The Lord Rector (more commonly known just as the Rector) of the University of Glasgow is one of the most senior posts within that institution, elected every three years by students. The theoretical role of the Rector is to represent students to the senior management of the University and raise issues which concern them. In order to achieve this, the Rector is the statutory chair of the Court, the governing body of the University. In fact, in view of the appointment of foreign public fugitives, whistleblowers, and convicted spies to the position in recent years, all of which have no connection whatsoever with the University, Glasgow, Scotland or even the United Kingdom, in recent years this role remains unfulfilled.
The current Rector is Edward Snowden, the former NSA contractor and whistleblower, the first American and first fugitive to serve in this capacity. Snowden's appointment is purely symbolic and therefore the position of Rector is effectively vacant.
Students have not always voted for working rectors; anti-apartheid activists Winnie Mandela (1987–1990) and Albert Lutuli (1962–1965) were elected on the understanding that they would be unable to undertake the position's responsibilities, while Mordechai Vanunu (2005–2008) was unable to fulfil his duties as he was not allowed to leave Israel and Edward Snowden (2014-present) is not expected to fulfill his duties due to an ongoing self-imposed exile in Russia. However, other recent Rectors have been elected on the presumption they will be working rectors, e.g. Ross Kemp (1999–2000), who resigned from the post after the Students' Representative Council voted to request his resignation, such was the extent of student dissatisfaction with his performance.
At the Rectorial election in February 2004, no nominations for the post of Rector had been received. Upon the end of Greg Hemphill's term, the University was left without a Rector for the first time in the position's history. The University Senate set another election date for December, when Mordechai Vanunu was elected.

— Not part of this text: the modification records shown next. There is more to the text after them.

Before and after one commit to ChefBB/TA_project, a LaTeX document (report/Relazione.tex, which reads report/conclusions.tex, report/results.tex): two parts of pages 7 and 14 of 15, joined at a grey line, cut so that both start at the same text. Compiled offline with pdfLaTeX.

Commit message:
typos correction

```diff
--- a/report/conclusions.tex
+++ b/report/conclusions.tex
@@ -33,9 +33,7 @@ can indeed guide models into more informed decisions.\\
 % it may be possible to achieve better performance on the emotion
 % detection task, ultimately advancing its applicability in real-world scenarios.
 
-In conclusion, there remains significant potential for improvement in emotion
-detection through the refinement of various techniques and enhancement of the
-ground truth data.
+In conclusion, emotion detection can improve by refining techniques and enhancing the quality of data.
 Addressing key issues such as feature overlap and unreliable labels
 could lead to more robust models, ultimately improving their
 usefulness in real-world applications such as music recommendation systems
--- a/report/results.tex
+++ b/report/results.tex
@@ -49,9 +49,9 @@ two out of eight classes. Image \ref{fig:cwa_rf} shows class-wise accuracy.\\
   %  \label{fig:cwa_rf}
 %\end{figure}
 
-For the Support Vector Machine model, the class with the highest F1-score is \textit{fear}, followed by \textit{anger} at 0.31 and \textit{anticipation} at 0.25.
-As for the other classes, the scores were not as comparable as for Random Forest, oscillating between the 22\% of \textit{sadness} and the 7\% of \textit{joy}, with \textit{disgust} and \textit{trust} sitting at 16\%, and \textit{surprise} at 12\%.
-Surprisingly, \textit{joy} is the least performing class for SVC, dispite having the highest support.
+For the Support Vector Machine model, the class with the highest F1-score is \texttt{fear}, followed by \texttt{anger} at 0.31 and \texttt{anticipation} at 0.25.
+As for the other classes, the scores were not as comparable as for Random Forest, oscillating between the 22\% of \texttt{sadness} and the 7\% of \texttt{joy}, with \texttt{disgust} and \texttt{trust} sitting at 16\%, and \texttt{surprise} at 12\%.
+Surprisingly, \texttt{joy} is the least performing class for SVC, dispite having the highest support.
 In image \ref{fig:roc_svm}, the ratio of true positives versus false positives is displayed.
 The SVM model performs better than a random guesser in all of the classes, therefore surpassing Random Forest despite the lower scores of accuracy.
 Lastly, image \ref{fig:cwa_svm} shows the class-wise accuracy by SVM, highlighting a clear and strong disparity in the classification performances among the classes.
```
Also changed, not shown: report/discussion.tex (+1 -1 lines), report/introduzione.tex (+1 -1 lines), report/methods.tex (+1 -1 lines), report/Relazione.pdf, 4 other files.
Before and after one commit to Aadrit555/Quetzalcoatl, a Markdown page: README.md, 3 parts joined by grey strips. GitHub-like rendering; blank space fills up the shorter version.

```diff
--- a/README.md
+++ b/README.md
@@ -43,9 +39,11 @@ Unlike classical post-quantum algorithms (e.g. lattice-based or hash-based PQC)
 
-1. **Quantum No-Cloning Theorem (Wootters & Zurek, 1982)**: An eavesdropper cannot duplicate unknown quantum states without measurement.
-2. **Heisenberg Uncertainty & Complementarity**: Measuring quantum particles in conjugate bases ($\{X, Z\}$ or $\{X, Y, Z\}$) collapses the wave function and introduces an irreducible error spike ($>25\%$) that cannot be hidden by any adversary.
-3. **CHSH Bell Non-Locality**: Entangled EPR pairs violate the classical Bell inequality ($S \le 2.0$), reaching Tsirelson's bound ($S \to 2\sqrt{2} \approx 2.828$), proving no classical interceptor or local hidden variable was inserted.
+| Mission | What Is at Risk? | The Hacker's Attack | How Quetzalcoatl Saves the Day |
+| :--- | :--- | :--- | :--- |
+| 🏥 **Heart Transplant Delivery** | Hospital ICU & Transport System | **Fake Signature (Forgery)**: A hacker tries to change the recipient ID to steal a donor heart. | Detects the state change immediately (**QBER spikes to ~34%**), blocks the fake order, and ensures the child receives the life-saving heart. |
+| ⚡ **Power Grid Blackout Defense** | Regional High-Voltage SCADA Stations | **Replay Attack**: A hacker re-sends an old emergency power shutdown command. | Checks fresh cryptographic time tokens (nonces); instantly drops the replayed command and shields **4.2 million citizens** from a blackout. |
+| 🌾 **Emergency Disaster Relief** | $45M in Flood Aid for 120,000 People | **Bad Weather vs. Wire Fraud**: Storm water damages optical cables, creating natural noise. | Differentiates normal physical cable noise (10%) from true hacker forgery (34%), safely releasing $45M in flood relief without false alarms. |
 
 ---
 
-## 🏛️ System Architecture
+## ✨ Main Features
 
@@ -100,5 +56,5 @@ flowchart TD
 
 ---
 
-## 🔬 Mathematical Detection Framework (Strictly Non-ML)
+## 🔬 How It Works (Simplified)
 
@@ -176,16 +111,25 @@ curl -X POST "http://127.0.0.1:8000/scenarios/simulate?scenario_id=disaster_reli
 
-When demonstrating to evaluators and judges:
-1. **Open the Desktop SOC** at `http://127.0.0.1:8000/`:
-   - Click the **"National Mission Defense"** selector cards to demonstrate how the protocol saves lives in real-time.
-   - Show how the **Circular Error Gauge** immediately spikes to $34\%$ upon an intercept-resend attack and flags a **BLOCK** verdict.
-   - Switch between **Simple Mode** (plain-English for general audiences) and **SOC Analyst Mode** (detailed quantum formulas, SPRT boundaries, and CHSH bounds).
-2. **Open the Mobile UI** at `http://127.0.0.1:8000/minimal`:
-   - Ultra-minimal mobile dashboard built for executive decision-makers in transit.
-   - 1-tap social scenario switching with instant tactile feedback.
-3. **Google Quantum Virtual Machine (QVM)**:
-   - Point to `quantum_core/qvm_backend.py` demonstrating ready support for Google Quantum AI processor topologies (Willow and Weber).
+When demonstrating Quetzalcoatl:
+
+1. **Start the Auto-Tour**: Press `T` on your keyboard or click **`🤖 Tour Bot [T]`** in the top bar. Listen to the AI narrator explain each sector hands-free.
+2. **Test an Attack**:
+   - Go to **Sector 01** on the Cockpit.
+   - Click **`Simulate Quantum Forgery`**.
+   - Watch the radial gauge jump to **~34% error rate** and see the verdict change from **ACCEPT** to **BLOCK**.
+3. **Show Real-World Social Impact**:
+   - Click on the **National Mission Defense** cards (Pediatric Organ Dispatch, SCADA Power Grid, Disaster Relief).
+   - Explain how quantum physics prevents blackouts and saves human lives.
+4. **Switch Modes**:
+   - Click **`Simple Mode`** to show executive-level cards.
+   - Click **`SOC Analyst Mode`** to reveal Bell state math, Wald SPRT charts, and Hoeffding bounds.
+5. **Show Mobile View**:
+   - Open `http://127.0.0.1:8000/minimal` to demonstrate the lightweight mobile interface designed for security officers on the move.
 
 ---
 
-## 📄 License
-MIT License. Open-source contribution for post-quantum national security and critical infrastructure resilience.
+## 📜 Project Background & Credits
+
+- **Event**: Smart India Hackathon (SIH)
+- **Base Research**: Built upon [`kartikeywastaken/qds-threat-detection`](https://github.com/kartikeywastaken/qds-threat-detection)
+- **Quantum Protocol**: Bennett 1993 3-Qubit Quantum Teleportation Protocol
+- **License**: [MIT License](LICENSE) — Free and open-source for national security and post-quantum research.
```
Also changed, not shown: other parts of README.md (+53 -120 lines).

Until 1977, for Rectorial election purposes, the University was divided into four 'nations' based on the students' birthplace, originally called Clidisdaliae, Thevidaliae, Albaniae and Rosay, and later as Glottiana, Loudoniana, Transforthana and Rothseiana. Three of the 'nations' consisted of defined areas in Scotland, with Loudoniana consisting of students from all other places.